Which Chart to Use

Data Types and Scales

• Most 2D charts contain 2 types of data:
Quantitative - the numbers
Categorical - the categories those numbers fall into
• Different types of categories are:
Regions - north, south, east, west or Asia, Americas, Europe etc.
Departments - sales, marketing, operations etc.
Time - days, wekks, months, quarters, years etc.
Bands / Bins - 0-10, 11-20, 21-30 etc.
• Categories fall into one of 3 types:
Nominal - think ‘name’
Ordinal - think ‘order’
Interval or Ratio - think ‘groups’



What's Your Message

• There are 7 types of quantitative messages
Nominal comparison - comparing departments, regions etc.
Time-series - trend over time
Ranking - largest to smallest, smallest to largest
Parts to the whole - actual vs. budget/target, regional share of overall revenues
Deviation - data compared to the norm or expected result expressed as the difference
Frequency distribution - counts of data per interval or range
Correlation - comparison of two paired sets of measures to understand the relationship between the measures
• If you have multiple messages, consider building multiple charts or making the charts dynamic so the user can choose the view

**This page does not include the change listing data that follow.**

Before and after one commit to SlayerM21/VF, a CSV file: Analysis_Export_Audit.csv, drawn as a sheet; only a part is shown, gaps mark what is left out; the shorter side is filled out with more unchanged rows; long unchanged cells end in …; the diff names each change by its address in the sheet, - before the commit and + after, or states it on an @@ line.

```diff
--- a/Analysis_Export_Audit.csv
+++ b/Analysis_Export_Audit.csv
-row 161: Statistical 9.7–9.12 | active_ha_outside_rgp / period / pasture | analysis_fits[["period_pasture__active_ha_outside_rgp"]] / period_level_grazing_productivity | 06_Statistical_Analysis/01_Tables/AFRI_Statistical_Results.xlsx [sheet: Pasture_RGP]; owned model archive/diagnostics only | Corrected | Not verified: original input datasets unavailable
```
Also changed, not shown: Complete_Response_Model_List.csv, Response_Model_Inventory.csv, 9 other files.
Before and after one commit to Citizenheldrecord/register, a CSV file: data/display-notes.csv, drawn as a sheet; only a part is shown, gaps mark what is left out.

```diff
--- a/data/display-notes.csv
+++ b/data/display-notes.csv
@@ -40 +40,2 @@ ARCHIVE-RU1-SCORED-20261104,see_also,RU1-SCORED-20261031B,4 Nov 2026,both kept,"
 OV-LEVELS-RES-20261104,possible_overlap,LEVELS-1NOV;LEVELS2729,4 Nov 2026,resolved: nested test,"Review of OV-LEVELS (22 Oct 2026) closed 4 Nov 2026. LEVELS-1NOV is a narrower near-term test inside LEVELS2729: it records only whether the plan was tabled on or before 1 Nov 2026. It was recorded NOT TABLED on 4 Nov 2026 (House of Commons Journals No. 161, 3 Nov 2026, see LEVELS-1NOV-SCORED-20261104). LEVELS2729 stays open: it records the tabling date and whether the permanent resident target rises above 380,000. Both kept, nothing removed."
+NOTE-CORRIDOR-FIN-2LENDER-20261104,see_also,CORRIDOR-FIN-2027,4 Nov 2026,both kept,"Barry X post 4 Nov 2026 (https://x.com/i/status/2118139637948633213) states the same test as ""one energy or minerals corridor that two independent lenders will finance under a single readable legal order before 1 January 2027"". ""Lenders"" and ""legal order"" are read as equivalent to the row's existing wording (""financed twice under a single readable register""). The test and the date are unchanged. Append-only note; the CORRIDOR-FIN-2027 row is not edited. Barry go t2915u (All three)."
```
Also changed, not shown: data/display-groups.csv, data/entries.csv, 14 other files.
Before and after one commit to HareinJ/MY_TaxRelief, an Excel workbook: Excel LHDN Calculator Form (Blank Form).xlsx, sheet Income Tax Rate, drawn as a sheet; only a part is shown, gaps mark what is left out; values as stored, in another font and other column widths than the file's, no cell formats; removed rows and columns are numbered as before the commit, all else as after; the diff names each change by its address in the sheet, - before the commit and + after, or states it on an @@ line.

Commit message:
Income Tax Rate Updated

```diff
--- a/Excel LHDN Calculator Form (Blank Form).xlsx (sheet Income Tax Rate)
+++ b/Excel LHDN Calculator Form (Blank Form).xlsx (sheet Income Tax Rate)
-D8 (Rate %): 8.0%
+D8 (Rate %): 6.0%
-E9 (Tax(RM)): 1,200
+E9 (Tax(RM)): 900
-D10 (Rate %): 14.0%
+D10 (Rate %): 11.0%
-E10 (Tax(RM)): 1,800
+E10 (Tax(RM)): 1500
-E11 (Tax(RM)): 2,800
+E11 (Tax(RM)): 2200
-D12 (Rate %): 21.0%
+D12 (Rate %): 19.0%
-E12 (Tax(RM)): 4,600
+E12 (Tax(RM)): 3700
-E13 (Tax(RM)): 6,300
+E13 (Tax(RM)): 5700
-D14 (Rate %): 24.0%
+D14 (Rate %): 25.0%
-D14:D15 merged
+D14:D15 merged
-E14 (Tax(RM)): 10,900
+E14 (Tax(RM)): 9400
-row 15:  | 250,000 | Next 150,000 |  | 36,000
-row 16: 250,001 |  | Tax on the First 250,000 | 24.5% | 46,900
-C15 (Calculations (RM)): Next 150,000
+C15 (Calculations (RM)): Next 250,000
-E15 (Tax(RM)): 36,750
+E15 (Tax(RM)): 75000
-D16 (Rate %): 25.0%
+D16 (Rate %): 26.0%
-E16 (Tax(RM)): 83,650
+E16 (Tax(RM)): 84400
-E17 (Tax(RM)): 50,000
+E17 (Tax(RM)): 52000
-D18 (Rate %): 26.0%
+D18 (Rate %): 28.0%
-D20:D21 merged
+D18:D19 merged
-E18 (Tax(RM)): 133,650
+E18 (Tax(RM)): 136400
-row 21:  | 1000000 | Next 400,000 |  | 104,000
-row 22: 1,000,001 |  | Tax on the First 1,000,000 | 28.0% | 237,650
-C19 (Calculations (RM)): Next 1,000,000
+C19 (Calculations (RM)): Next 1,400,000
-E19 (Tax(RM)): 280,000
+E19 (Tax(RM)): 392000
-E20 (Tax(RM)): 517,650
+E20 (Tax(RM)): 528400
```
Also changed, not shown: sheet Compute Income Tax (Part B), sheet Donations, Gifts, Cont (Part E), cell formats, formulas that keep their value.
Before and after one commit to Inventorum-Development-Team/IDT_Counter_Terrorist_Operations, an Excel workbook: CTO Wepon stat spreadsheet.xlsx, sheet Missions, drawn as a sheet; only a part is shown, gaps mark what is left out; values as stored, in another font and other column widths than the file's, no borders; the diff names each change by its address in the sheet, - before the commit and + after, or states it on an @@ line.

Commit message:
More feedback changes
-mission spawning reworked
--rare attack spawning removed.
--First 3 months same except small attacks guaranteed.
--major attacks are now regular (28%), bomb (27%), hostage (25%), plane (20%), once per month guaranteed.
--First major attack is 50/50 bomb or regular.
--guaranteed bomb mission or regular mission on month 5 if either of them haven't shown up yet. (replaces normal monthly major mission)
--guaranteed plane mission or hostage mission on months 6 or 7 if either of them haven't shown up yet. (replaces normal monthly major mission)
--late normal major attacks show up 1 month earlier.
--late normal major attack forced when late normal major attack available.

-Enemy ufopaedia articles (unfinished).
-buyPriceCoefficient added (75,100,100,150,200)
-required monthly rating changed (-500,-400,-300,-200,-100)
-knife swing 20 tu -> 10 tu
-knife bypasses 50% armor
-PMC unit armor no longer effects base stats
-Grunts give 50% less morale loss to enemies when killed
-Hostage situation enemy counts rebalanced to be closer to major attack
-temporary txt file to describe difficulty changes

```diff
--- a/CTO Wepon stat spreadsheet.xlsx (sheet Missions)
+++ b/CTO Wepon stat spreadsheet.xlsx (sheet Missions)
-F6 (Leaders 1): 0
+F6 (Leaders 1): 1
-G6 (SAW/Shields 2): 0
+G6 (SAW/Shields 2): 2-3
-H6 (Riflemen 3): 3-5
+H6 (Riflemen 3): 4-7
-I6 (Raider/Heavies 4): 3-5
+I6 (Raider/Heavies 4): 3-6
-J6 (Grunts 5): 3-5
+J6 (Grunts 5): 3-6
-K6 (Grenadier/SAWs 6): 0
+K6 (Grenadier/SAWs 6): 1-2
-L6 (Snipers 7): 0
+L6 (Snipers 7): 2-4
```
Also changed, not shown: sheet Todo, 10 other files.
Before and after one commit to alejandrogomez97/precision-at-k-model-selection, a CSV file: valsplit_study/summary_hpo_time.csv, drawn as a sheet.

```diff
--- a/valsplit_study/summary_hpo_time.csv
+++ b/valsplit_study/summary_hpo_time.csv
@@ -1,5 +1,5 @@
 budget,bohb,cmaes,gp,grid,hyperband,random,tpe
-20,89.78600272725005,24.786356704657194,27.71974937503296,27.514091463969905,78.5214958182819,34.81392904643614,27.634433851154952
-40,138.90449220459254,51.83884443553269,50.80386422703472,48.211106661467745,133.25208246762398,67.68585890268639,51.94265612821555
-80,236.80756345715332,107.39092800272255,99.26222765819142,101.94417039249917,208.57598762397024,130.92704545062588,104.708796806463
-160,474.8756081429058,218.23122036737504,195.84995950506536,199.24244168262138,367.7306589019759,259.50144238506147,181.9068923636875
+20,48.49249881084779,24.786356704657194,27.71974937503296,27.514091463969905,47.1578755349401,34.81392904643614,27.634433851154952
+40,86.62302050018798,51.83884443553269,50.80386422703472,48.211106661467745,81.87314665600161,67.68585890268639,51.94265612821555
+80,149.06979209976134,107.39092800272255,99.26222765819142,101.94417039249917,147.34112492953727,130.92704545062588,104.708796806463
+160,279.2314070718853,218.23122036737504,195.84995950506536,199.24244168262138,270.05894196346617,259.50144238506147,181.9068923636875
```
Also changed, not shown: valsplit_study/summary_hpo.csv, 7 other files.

Which Chart to Use

Nominal ComparisonColumn or Bar charts
Time SeriesLine or Bar or Dot or Step chartsLines focus on the overall pattern Bars focus on individual values Dots - best of both worlds Step - Useful for displaying how the levels in your data increase, remain constant or decrease over time
RankingBar or in-cell or Sparklines Charts
Parts to a WholeBar or Column or Bullet charts Stacked Bars (occasionally)Only use Pies if there are <= 3 items / segments
Deviation or VarianceColumn or Bar or Line chartsWhen your target is a range, you can use a line or column chart compared to a range or tolerance
DistributionHistogramBox Plots (box and whisker chart) are another alternative but they're not as easily interpreted to the untrained user
CorrelationScatter chart with a trend line


A Word on Zero Axis

• A column or bar chart must always start at zero


• A common accepted alternatives when starting the axis above zero is to use markers instead of columns